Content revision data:
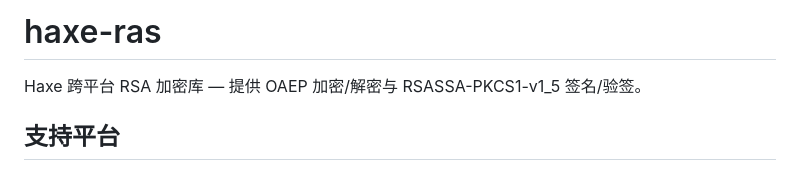
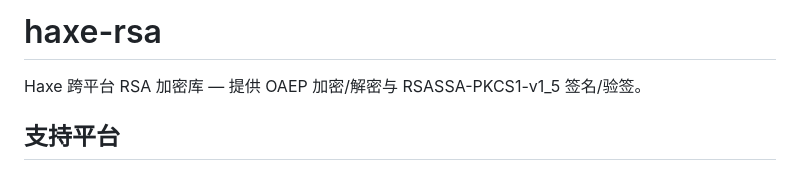
Before and after one commit to rainyt/haxe-rsa, a Markdown page: README.md, the part around the change. Drawn GitHub-style.

```diff
--- a/README.md
+++ b/README.md
@@ -1,4 +1,4 @@
-# haxe-ras
+# haxe-rsa
 
 Haxe 跨平台 RSA 加密库 — 提供 OAEP 加密/解密与 RSASSA-PKCS1-v1_5 签名/验签。
 
```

▶ **TASK DIRECTIONS**
Among the lines above, find those carrying the word "README" and copy them out.

▶ **REPLY**
Before and after one commit to rainyt/haxe-rsa, a Markdown page: README.md, the part around the change. Drawn GitHub-style.
--- a/README.md
+++ b/README.md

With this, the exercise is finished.